NOT FINDING FAULT
Do you recognize in yourself a tendency to be overly critical of others? What can aid you to overcome that inclination? First of all, bear in mind that you, too, have many faults. “You are inexcusable, O man, whoever you are, if you judge,” declared the apostle Paul, “for in the thing in which you judge another, you condemn yourself, inasmuch as you that judge practice the same things.”—Rom. 2:1.
On the positive side, a perfect example of dealing with the faults of others is set by God himself. “Jehovah is merciful and gracious,” writes the psalmist, “slow to anger and abundant in loving-kindness. He will not for all time keep finding fault, neither will he to time indefinite keep resentful. He has not done to us even according to our sins; nor according to our errors has he brought upon us what we deserve.”—Ps. 103:8-10; compare Luke 17:3, 4.

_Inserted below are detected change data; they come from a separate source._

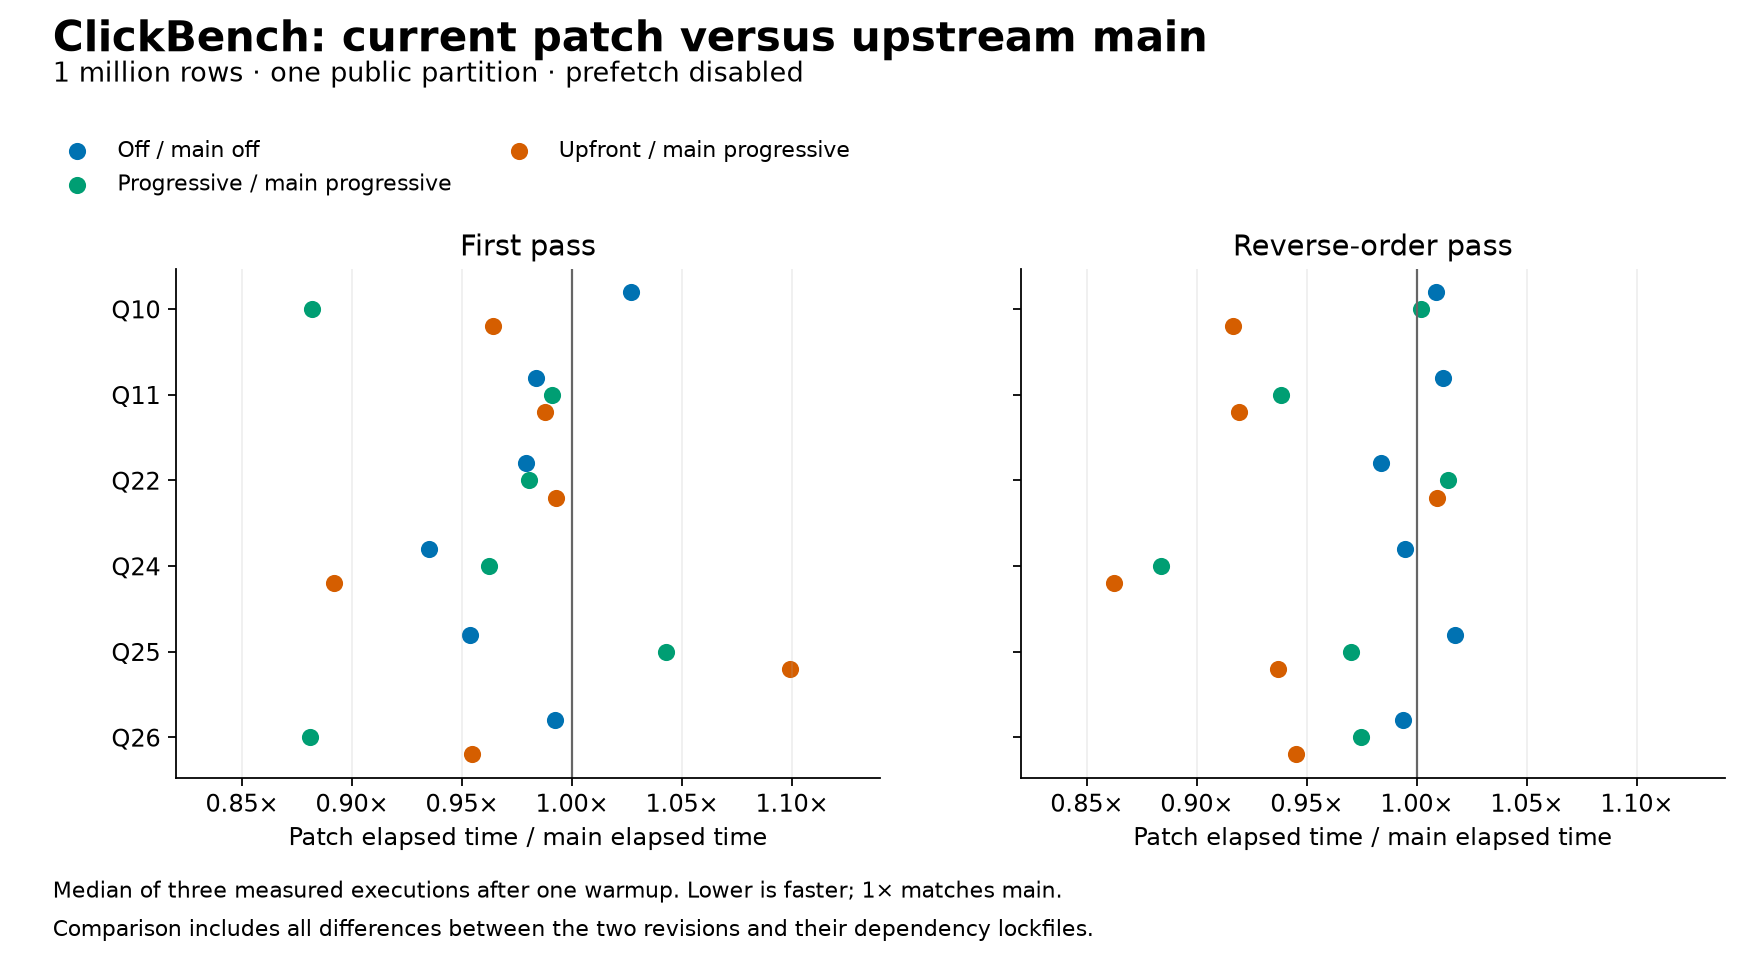
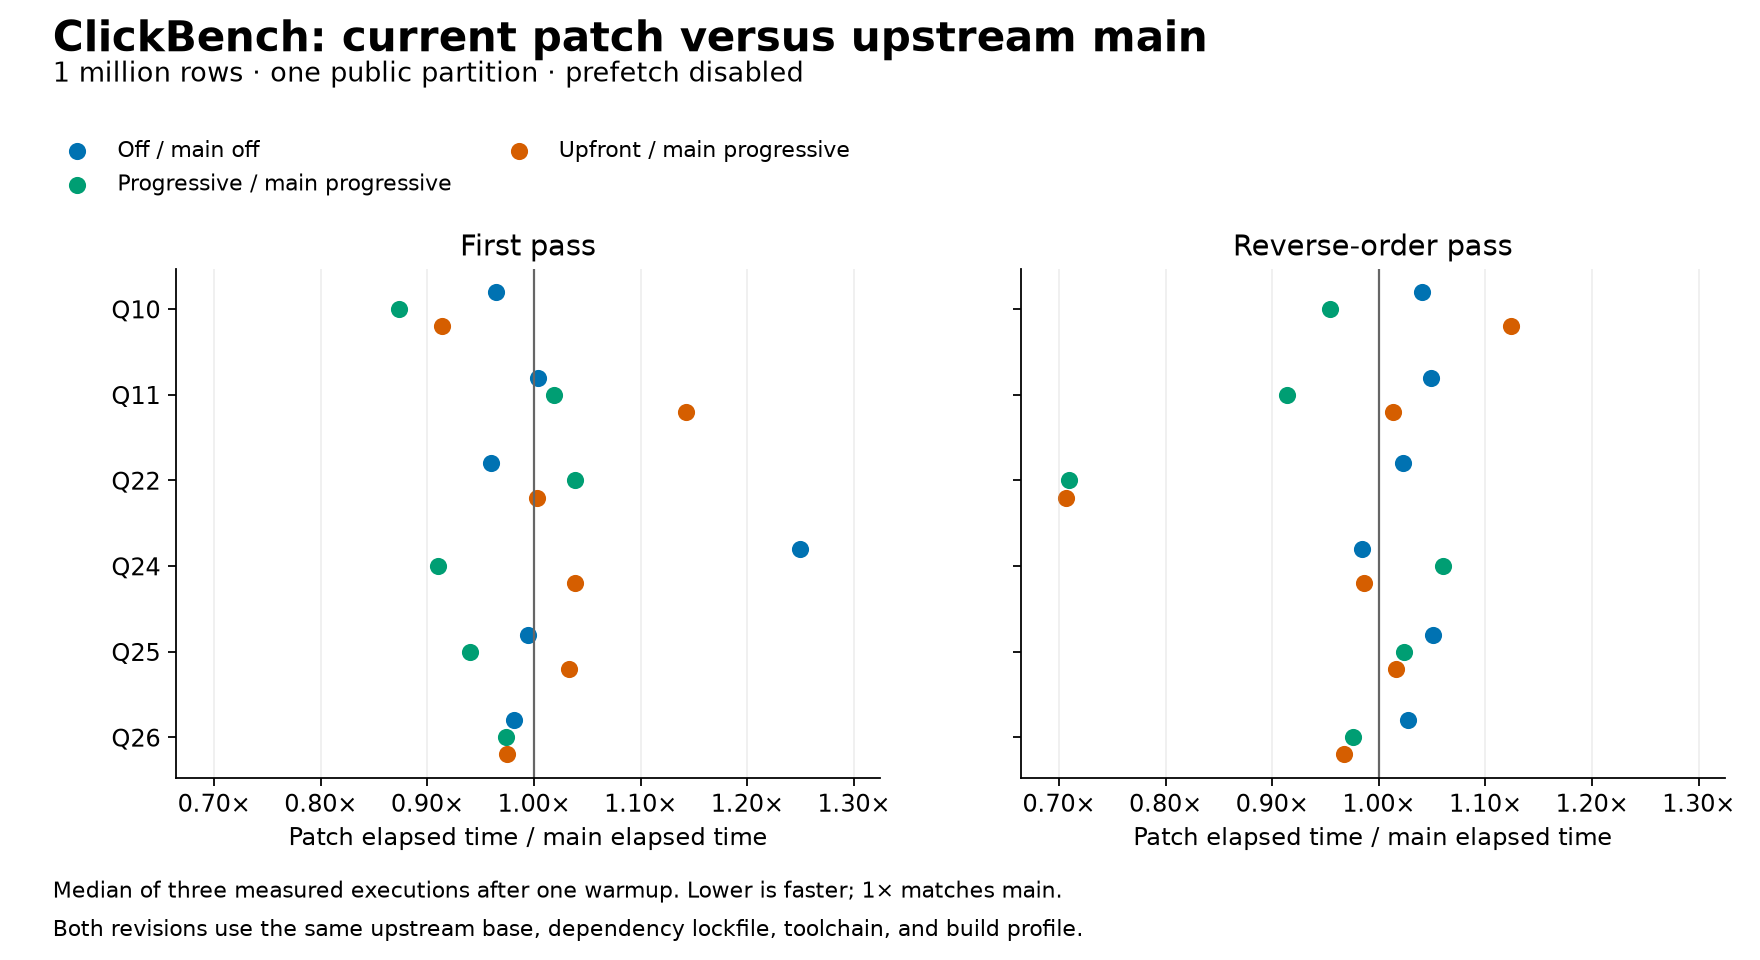
docs: refresh Parquet I/O benchmarks after upstream rebase

diff --git a/datafusion/datasource-parquet/IO_POLICY_BENCHMARK.md b/datafusion/datasource-parquet/IO_POLICY_BENCHMARK.md
@@ -25,11 +25,11 @@ with 10 CPU cores and 24 GiB RAM.
 
 | Revision                                                                                                          | DataFusion | Arrow/Parquet |
 | ----------------------------------------------------------------------------------------------------------------- | ---------- | ------------- |
-| [Upstream main `40488988a`](https://github.com/apache/datafusion/commit/40488988ad596c9b093ad60e1453430d803ce33c) | 55.0.0     | 59.3.0        |
-| [Current patch implementation `8411b35ba`](https://github.com/peterxcli/datafusion/commit/8411b35ba)              | 55.0.0     | 59.2.0        |
+| [Upstream main `408696966`](https://github.com/apache/datafusion/commit/4086969669f96c0d5de03f442f2dba1869d2ee80) | 55.0.0     | 59.3.0        |
+| [Current patch implementation `801cb0e52`](https://github.com/peterxcli/datafusion/commit/801cb0e52)              | 55.0.0     | 59.3.0        |
 
-Each revision uses its checked-in dependency lockfile. The comparison includes
-changes elsewhere in main and differences in dependency versions.
+The patch is rebased onto the measured upstream commit. Both revisions use
+the same dependency lockfile, with Arrow/Parquet 59.3.0.
 
 ## Synthetic Parquet scans
 
@@ -47,12 +47,18 @@ including the indexed, clustered cases: 28.9 MB for wide output and 13.2 MB for
 narrow output. All patch configurations, including prefetch, requested the same
 bytes in this fixture.
 
-**Elapsed-time comparisons were unstable across passes.** For example, main's
-progressive scan of indexed, clustered narrow output measured 273.3 ms in pass 1
-and 26.4 ms in pass 2. Patch progressive measured 27.8 and 26.5 ms. The
-pass-1 timing gap therefore does not establish a stable patch speedup. Desktop
-processes were active during the run; this measurement cannot isolate their
-contribution to the variation.
+With prefetch off, indexed clustered wide output took **41.3/41.0 ms** with
+upfront reads versus **48.2/45.1 ms** on main progressive across the two passes
+(9–14% less elapsed time). Narrow output took **20.1/20.1 ms** versus
+**25.5/23.7 ms** (15–21% less).
+
+Gains depended on the workload. Random wide output without indexes changed
+direction: 1.2% faster in pass 1 and 2.2% slower in pass 2. Main's clustered
+wide scan without indexes also moved from 361.1 to 305.8 ms between passes,
+while patch upfront measured 298.6 and 297.1 ms. These warm desktop timings
+retain variation that two reversed passes cannot eliminate. Patch progressive
+was also 3.4%/9.7% slower than main progressive on indexed random wide output;
+this control warrants profiling.
 
 The [benchmark example](examples/io_policy.rs) uses four Snappy Parquet files,
 each containing 256 row groups of 131,072 rows and eight Int64 columns:
@@ -86,27 +92,27 @@ artificial I/O or downstream delay. Other desktop activity was uncontrolled.
 
 | Workload                      | Main off | Patch off | Patch off +PF | Main progressive | Patch progressive | Patch progressive +PF | Patch upfront | Patch upfront +PF |
 | ----------------------------- | -------: | --------: | ------------: | ---------------: | ----------------: | --------------------: | ------------: | ----------------: |
-| random, no indexes, wide      |   1607.1 |    2496.6 |        2148.2 |           1625.1 |            2684.2 |                2258.6 |        2511.7 |            2082.2 |
-| random, no indexes, narrow    |    379.0 |     388.4 |         352.2 |            384.2 |             386.5 |                 346.6 |         380.9 |             348.0 |
-| random, indexes, wide         |   1928.1 |    1478.8 |        1384.9 |           3096.5 |            1728.4 |                1432.1 |        1532.2 |            1427.5 |
-| random, indexes, narrow       |    755.0 |     357.2 |         336.9 |            946.1 |             376.8 |                 334.8 |         357.3 |             332.6 |
-| clustered, no indexes, wide   |   2453.4 |    1566.2 |        1489.5 |            832.4 |             305.1 |                 293.1 |         295.7 |             317.6 |
-| clustered, no indexes, narrow |    781.1 |     378.6 |         350.2 |            687.1 |             226.0 |                 222.6 |         224.7 |             225.8 |
-| clustered, indexes, wide      |     58.7 |      54.8 |          44.9 |             64.9 |              55.2 |                  40.6 |          49.2 |              40.3 |
-| clustered, indexes, narrow    |    154.4 |      22.7 |          21.4 |            273.3 |              27.8 |                  25.7 |          22.6 |              25.7 |
+| random, no indexes, wide      |   1521.5 |    1506.8 |        1398.6 |           1543.6 |            1542.5 |                1414.5 |        1524.4 |            1418.9 |
+| random, no indexes, narrow    |    363.1 |     357.0 |         330.1 |            356.3 |             360.0 |                 327.0 |         352.4 |             325.5 |
+| random, indexes, wide         |   1539.8 |    1512.4 |        1400.2 |           1765.3 |            1825.8 |                1431.5 |        1550.0 |            1547.5 |
+| random, indexes, narrow       |    366.4 |     361.7 |         335.7 |            402.4 |             380.2 |                 334.2 |         361.8 |             336.2 |
+| clustered, no indexes, wide   |   1551.3 |    1504.2 |        1400.6 |            361.1 |             310.7 |                 299.4 |         298.6 |             300.0 |
+| clustered, no indexes, narrow |    358.3 |     369.9 |         319.8 |            218.9 |             209.5 |                 204.7 |         204.4 |             206.4 |
+| clustered, indexes, wide      |     45.6 |      43.3 |          35.7 |             48.2 |              46.0 |                  34.7 |          41.3 |              34.8 |
+| clustered, indexes, narrow    |     20.9 |      20.0 |          17.7 |             25.5 |              24.1 |                  22.1 |          20.1 |              22.0 |
 
 ### Pass 2
 
 | Workload                      | Main off | Patch off | Patch off +PF | Main progressive | Patch progressive | Patch progressive +PF | Patch upfront | Patch upfront +PF |
 | ----------------------------- | -------: | --------: | ------------: | ---------------: | ----------------: | --------------------: | ------------: | ----------------: |
-| random, no indexes, wide      |   1629.0 |    1574.1 |        1429.3 |           1623.3 |            1550.0 |                1553.2 |        1639.8 |            1457.3 |
-| random, no indexes, narrow    |    380.9 |     380.2 |         340.2 |            379.3 |             373.8 |                 325.0 |         366.7 |             343.3 |
-| random, indexes, wide         |   1543.6 |    1568.6 |        1448.3 |           1754.4 |            1813.3 |                1495.8 |        1617.8 |            1478.8 |
-| random, indexes, narrow       |    441.4 |     378.3 |         346.0 |            404.6 |             386.7 |                 349.8 |         382.4 |             343.9 |
-| clustered, no indexes, wide   |   1696.9 |    1555.7 |        1494.5 |            350.0 |             320.6 |                 314.6 |         312.3 |             308.0 |
-| clustered, no indexes, narrow |    371.7 |     384.2 |         349.8 |            220.4 |             219.3 |                 224.5 |         221.3 |             220.6 |
-| clustered, indexes, wide      |     48.5 |      45.8 |          38.2 |             49.7 |              49.5 |                  38.4 |          46.3 |              38.1 |
-| clustered, indexes, narrow    |     21.1 |      22.1 |          19.1 |             26.4 |              26.5 |                  24.1 |          22.2 |              24.0 |
+| random, no indexes, wide      |   1527.1 |    1499.0 |        1392.5 |           1559.8 |            1520.8 |                1469.7 |        1594.3 |            1408.3 |
+| random, no indexes, narrow    |    355.4 |     355.1 |         329.0 |            357.1 |             355.3 |                 323.4 |         351.5 |             324.4 |
+| random, indexes, wide         |   1504.0 |    1495.0 |        1400.6 |           1726.7 |            1894.5 |                1424.5 |        1557.1 |            1429.4 |
+| random, indexes, narrow       |    359.6 |     365.1 |         337.1 |            378.2 |             381.6 |                 334.3 |         362.3 |             333.0 |
+| clustered, no indexes, wide   |   1497.1 |    1502.2 |        1398.0 |            305.8 |             305.9 |                 294.3 |         297.1 |             294.1 |
+| clustered, no indexes, narrow |    345.4 |     343.4 |         320.5 |            208.1 |             209.7 |                 206.2 |         204.0 |             206.4 |
+| clustered, indexes, wide      |     43.1 |      43.2 |          35.8 |             45.1 |              46.2 |                  34.3 |          41.0 |              34.0 |
+| clustered, indexes, narrow    |     19.7 |      20.3 |          19.1 |             23.7 |              24.2 |                  21.9 |          20.1 |              22.7 |
 
 </details>
 
@@ -143,13 +149,15 @@ For narrow output, peak prefetch reservations ranged from 16,587 to 1,184,818 by
 
 ## ClickBench
 
-Upfront Q24 measured 8.92 and 8.75 ms, versus main progressive's 10.00 and
-10.15 ms. Q25 changed direction between passes: 7.42 versus 6.76 ms in pass 1,
-and 6.64 versus 7.09 ms in pass 2. The comparison shows query-specific results
-and variation between passes.
+Upfront reads were slower than main with pushdown off for **all six queries
+in both passes**. Compared with main progressive, Q26 improved in both passes:
+**10.73/9.76 ms** versus **11.00/10.09 ms**. Q10 and Q24 changed direction
+between passes; Q11 and Q25 were slower in both passes.
 
-Upfront medians exceeded main with pushdown off for Q10, Q22, Q24, Q25, and Q26
-in both passes.
+Q22 illustrates the timing variation: main progressive measured 107.18 and
+152.95 ms, while patch upfront measured 107.46 and 108.08 ms. The apparent
+second-pass gain therefore needs further measurement. Fewer reader calls in
+the synthetic fixture do not establish a general query-speed improvement.
 
 ![ClickBench elapsed-time ratios for the current patch against main.](benchmark-charts/parquet-main-clickbench.png)
 
@@ -173,29 +181,28 @@ counts; result values were not independently compared.
 
 | Query | Main off | Patch off | Main progressive | Patch progressive | Patch upfront |
 | ----- | -------: | --------: | ---------------: | ----------------: | ------------: |
-| Q10   |     5.06 |      5.19 |             5.79 |              5.11 |          5.59 |
-| Q11   |     4.97 |      4.89 |             5.81 |              5.76 |          5.74 |
-| Q22   |    93.88 |     91.93 |           110.93 |            108.74 |        110.14 |
-| Q24   |     8.11 |      7.59 |            10.00 |              9.62 |          8.92 |
-| Q25   |     5.11 |      4.87 |             6.76 |              7.05 |          7.42 |
-| Q26   |     8.36 |      8.29 |            12.63 |             11.12 |         12.05 |
+| Q10   |     4.64 |      4.48 |             5.79 |              5.05 |          5.29 |
+| Q11   |     4.93 |      4.95 |             5.51 |              5.61 |          6.29 |
+| Q22   |    88.79 |     85.20 |           107.18 |            111.30 |        107.46 |
+| Q24   |     7.55 |      9.43 |            10.80 |              9.83 |         11.21 |
+| Q25   |     5.16 |      5.12 |             7.33 |              6.89 |          7.57 |
+| Q26   |     7.67 |      7.53 |            11.00 |             10.71 |         10.72 |
 
 ### Pass 2
 
 | Query | Main off | Patch off | Main progressive | Patch progressive | Patch upfront |
 | ----- | -------: | --------: | ---------------: | ----------------: | ------------: |
-| Q10   |     4.21 |      4.25 |             5.05 |              5.06 |          4.63 |
-| Q11   |     5.13 |      5.19 |             5.48 |              5.15 |          5.04 |
-| Q22   |    84.72 |     83.33 |           102.40 |            103.86 |        103.36 |
-| Q24   |     7.18 |      7.15 |            10.15 |              8.97 |          8.75 |
-| Q25   |     4.85 |      4.93 |             7.09 |              6.87 |          6.64 |
-| Q26   |     7.42 |      7.37 |            10.19 |              9.93 |          9.63 |
+| Q10   |     3.93 |      4.09 |             5.05 |              4.82 |          5.67 |
+| Q11   |     4.48 |      4.70 |             5.73 |              5.24 |          5.81 |
+| Q22   |    84.01 |     85.92 |           152.95 |            108.44 |        108.08 |
+| Q24   |     7.22 |      7.11 |             8.80 |              9.34 |          8.68 |
+| Q25   |     4.82 |      5.06 |             6.85 |              7.01 |          6.97 |
+| Q26   |     7.25 |      7.45 |            10.09 |              9.85 |          9.76 |
 
 </details>
 
 These local samples do not establish full-dataset, remote-storage, or Spark
-end-to-end performance. Timing differences include all changes between the two
-revisions; broader measurements are needed before changing defaults.
+end-to-end performance. Broader measurements are needed before changing defaults.
 
 ## Reproduce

The Scriptures encourage Christians to imitate Jehovah God’s merciful attitude. “Continue putting up with one another and forgiving one another freely if anyone has a cause for complaint against another.” (Col. 3:13) Note that forgiveness is to be shown even when there is legitimate “cause for complaint.” Indicating the importance of forgiving the faults of others, Jesus stated: “If you forgive men their trespasses, your heavenly Father will also forgive you; whereas if you do not forgive men their trespasses, neither will your Father forgive your trespasses.”—Matt. 6:14, 15.
Since the entire human family inherits sin, all have many faults. But thinking and speaking about the faults of others result only in injured relations with both Jehovah God and one’s fellowman. Rather than imitating God, the person who habitually finds fault with others reflects the spirit of the one whom God’s Word calls “the accuser,” Satan the Devil. (Rev. 12:10) Hence, the next time your conversation centers upon other persons, be determined not to give away a fault.
“But the end of all things has drawn close. Be sound in mind, therefore, and be vigilant with a view to prayers. Above all things, have intense love for one another, because love covers a multitude of sins.”—1 Pet. 4:7, 8.